The economic impact of the coronavirus pandemic has led to challenging times for students. Increasing numbers are struggling financially and students already experiencing poverty are finding it harder than ever before. Many have lost part-time jobs, some have partners who have been made redundant, and others are homeless.
We want to remove as many barriers to learning as possible so that our students can focus on achieving their qualification during the most challenging time they have ever had to face. I know that our free hot breakfast will be welcomed by students taking part in classes and workshops on campus. To avoid the stigma that often surrounds free meals, our existing soup offer and the new hot breakfast are available to all students. Students shouldn’t have to prove that they are hungry or that they can’t afford to pay for lunch.
One of the college’s strategic goals is to lead with vision and empathy. The way that our students and staff have supported people in communities across West Lothian throughout this pandemic is a great illustration of how that goal is being met.
On the last day of term our professional cookery students baked over a thousand mince pies that were included with Christmas meals delivered to families by The Larder, a social enterprise that provides hot meals to those in need. Our students also baked the contents for treat boxes delivered to local people through the Neil’s Hugs Foundation, the West Lothian Foodbank and Lanthorn Community Centre.
Our Student Association works with local charities and social enterprises in West Lothian to help students facing financial difficulties. In the lead up to Christmas they worked with The Larder and the West Lothian Financial Inclusion Network to provide hot meals to students and their families affected by poor mental health, poverty or Covid-19.

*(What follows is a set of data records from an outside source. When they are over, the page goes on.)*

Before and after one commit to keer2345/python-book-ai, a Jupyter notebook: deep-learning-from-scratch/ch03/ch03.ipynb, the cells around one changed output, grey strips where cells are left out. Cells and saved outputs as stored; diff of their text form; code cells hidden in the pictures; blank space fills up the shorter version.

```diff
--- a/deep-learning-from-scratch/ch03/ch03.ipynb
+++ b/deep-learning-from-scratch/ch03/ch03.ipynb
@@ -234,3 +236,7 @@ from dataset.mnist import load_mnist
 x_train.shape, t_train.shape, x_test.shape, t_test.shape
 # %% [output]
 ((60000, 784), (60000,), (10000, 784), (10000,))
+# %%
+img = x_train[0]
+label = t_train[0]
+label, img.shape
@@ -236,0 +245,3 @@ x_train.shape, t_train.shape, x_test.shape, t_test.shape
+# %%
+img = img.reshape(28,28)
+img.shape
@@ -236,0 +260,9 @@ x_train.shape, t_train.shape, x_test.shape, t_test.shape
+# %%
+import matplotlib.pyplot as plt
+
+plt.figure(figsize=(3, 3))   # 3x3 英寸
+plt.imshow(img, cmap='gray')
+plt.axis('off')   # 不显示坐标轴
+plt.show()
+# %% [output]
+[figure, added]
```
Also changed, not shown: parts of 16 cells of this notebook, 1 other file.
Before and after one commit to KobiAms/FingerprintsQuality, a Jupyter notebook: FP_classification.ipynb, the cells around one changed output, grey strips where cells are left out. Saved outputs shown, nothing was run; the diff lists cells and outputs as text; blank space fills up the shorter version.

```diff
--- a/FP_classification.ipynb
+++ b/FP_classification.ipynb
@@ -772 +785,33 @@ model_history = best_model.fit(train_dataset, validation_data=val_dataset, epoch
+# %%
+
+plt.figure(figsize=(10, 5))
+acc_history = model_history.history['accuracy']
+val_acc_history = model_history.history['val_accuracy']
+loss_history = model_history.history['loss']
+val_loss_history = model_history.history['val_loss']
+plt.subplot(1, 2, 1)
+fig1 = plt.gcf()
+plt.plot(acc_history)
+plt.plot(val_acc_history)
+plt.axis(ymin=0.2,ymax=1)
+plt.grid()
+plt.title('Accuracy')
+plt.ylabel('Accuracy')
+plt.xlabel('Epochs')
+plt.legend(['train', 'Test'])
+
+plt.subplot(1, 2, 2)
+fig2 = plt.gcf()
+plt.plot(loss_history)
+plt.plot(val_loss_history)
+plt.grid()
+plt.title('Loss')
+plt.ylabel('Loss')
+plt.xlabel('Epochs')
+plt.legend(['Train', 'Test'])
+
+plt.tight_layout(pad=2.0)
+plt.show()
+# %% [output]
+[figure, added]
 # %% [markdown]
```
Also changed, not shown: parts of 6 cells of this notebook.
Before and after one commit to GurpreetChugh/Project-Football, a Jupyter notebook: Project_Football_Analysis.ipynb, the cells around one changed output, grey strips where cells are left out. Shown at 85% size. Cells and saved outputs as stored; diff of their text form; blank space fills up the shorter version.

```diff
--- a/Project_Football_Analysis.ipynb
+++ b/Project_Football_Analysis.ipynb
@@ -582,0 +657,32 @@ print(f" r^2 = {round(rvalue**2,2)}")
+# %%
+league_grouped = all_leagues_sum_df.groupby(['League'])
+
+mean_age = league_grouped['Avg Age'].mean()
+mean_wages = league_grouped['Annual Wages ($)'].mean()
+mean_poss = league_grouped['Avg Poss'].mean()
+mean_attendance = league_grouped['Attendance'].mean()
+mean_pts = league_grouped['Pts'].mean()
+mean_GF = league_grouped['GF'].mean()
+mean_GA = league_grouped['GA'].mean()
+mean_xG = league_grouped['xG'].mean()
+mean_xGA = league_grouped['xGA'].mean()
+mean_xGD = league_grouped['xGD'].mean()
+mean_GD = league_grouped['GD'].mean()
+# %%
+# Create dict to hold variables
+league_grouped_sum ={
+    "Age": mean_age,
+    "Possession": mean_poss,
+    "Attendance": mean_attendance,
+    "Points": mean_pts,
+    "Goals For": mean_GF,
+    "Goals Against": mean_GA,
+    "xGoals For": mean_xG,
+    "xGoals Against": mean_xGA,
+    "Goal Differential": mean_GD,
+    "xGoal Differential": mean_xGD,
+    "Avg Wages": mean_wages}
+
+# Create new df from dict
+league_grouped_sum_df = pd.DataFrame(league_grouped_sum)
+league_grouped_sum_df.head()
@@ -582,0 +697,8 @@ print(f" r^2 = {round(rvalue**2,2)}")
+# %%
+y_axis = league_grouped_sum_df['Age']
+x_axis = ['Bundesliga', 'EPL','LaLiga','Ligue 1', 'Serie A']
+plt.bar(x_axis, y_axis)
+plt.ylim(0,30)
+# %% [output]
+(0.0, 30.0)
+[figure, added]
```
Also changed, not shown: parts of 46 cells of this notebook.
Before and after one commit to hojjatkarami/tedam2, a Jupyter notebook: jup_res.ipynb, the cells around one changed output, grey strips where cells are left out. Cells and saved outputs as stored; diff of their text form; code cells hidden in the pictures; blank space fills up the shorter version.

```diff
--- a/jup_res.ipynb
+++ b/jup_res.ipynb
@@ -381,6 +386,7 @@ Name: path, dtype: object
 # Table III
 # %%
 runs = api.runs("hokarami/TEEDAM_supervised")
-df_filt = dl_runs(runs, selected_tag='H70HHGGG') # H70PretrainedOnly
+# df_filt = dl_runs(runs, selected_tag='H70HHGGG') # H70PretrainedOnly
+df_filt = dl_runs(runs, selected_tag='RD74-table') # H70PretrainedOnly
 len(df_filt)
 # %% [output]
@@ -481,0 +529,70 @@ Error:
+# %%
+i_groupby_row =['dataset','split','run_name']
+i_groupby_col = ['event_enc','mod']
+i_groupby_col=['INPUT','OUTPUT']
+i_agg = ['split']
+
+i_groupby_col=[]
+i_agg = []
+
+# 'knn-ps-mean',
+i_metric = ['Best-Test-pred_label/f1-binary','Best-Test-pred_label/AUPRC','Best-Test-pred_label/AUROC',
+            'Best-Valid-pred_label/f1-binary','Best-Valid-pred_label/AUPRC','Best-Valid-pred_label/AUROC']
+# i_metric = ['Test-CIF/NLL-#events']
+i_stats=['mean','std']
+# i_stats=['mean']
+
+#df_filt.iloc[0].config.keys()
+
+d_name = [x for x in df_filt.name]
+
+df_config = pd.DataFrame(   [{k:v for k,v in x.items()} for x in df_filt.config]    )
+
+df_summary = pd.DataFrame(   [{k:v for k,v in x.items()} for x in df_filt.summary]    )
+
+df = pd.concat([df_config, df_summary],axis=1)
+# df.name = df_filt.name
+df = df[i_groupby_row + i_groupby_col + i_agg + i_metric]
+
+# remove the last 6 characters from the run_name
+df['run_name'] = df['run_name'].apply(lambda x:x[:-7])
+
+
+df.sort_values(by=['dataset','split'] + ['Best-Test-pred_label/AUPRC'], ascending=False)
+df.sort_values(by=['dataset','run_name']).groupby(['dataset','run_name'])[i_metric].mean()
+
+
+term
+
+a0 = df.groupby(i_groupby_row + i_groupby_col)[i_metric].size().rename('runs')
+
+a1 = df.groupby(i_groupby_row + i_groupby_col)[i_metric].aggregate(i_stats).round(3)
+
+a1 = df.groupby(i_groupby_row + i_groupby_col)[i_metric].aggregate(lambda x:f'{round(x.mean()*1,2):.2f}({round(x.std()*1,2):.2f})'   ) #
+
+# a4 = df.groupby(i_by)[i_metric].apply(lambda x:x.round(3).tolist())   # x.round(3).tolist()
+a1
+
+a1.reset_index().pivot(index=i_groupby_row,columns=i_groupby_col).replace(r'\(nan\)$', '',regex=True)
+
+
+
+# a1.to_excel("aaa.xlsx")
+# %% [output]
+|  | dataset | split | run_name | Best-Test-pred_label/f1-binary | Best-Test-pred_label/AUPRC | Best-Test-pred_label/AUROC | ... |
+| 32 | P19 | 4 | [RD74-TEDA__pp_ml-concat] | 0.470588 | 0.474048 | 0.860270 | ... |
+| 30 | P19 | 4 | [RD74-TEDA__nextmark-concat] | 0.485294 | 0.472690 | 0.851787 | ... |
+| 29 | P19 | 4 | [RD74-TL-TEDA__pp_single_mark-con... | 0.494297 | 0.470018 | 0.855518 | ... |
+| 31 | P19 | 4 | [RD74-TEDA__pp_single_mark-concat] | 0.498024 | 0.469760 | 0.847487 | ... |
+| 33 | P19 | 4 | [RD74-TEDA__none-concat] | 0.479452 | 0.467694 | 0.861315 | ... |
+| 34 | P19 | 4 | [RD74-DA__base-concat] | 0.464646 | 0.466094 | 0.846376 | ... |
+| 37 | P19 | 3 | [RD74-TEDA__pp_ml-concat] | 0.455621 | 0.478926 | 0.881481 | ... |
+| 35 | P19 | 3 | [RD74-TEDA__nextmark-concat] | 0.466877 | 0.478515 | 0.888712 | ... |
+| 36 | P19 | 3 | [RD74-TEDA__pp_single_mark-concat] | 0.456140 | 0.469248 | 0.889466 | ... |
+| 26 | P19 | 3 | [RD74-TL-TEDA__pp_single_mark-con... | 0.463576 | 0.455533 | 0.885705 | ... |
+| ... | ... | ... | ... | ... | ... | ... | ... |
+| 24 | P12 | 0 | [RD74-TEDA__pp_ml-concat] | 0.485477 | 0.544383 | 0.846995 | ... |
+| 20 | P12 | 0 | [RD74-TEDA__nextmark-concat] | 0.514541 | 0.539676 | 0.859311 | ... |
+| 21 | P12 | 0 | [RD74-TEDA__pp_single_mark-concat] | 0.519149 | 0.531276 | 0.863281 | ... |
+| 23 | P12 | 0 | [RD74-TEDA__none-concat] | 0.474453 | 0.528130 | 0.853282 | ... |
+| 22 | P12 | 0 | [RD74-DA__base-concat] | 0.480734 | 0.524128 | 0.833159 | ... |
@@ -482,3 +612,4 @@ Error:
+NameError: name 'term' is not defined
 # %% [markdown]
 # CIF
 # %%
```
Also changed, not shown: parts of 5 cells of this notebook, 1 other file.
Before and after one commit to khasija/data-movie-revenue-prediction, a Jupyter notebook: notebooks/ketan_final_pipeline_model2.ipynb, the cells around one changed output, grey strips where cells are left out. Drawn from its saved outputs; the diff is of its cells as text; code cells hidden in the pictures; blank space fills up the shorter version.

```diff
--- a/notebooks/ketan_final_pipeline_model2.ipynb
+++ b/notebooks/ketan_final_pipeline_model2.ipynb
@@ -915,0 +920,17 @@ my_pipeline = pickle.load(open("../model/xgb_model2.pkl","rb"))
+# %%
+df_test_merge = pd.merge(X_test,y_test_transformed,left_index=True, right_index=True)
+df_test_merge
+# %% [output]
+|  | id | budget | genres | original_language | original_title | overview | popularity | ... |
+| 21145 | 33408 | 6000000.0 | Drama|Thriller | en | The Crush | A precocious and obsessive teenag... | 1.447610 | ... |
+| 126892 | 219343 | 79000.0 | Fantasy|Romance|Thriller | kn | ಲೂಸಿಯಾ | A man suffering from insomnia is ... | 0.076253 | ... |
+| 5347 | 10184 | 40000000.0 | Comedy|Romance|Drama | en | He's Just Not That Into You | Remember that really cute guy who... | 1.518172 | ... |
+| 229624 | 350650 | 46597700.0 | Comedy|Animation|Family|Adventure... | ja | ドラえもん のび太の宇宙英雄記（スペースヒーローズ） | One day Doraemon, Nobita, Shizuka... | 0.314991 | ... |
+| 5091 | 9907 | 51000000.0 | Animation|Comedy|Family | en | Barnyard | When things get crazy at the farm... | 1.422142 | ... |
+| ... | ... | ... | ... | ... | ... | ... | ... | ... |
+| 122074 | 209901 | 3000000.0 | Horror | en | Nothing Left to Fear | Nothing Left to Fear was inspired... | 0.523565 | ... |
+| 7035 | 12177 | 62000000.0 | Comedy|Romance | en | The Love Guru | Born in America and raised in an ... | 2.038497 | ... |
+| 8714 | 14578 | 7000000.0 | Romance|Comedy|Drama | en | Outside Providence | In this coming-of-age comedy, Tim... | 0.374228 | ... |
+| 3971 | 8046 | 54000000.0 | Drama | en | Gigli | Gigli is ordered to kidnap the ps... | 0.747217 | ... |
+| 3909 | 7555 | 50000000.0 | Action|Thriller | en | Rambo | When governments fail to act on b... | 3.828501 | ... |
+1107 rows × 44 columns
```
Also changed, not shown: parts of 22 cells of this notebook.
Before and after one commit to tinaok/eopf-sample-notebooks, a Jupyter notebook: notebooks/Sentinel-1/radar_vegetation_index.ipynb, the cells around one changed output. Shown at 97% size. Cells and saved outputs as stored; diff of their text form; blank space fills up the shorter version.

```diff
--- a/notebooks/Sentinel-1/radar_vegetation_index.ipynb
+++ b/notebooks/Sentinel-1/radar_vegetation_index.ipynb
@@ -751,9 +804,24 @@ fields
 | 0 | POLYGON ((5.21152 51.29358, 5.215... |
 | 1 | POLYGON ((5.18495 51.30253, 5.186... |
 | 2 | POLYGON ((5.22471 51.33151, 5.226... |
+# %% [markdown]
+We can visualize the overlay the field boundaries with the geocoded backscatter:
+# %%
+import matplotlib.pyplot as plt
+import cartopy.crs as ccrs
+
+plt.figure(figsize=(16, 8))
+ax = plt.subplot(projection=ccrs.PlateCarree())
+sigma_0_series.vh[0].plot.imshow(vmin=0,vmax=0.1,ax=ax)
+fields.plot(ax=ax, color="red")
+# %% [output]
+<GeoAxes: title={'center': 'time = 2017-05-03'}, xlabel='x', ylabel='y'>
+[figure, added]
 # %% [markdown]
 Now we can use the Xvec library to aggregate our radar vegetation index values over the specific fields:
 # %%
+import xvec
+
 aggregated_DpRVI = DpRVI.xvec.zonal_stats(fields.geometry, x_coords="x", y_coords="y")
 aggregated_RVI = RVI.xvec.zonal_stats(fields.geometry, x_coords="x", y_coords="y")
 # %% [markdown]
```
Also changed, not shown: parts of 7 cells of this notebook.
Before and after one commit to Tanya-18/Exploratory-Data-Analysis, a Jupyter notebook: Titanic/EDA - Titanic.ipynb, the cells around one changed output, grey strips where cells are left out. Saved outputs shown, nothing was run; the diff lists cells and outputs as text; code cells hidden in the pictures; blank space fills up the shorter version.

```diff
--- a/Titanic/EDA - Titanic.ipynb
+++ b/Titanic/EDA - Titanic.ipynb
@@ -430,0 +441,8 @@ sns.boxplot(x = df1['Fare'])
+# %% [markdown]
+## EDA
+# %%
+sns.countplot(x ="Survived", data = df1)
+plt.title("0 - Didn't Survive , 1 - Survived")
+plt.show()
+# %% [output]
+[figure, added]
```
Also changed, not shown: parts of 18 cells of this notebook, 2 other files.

For students with children, who faced additional financial pressures over the festive period, the Student Association accessed help from River Kids and West Lothian Financial Inclusion Network so that no child went without Christmas presents. And, with the support of the West Lothian School Bank, students were able to get school clothes for the new term for their children.
Throughout the year, college support staff work with community partners like these to tap into resources that help students facing poverty and poor mental health. Outside of college our staff contribute in many ways to alleviate food poverty. Inspired by Marcus Rashford’s Feeding Britain’s Children campaign, one of our sports lecturers distributed more than 2,500 meals to families through his football academy in the weeks before Christmas. Our IT manager played a key role in the Food and Dignity Box project, a partnership between Blackburn United Football Club, Community Action Blackburn, Youth Action Project and the Blackburn Family Centre.
Food is essential fuel for the body and the mind. Students need that fuel to be successful learners and no-one should be at a disadvantage because they can’t afford to eat. That’s why we are using our own resources at West Lothian College, as well as those of public and third sector partners to provide food for thought for our students.
Jackie Galbraith, Principal and Chief Executive, West Lothian College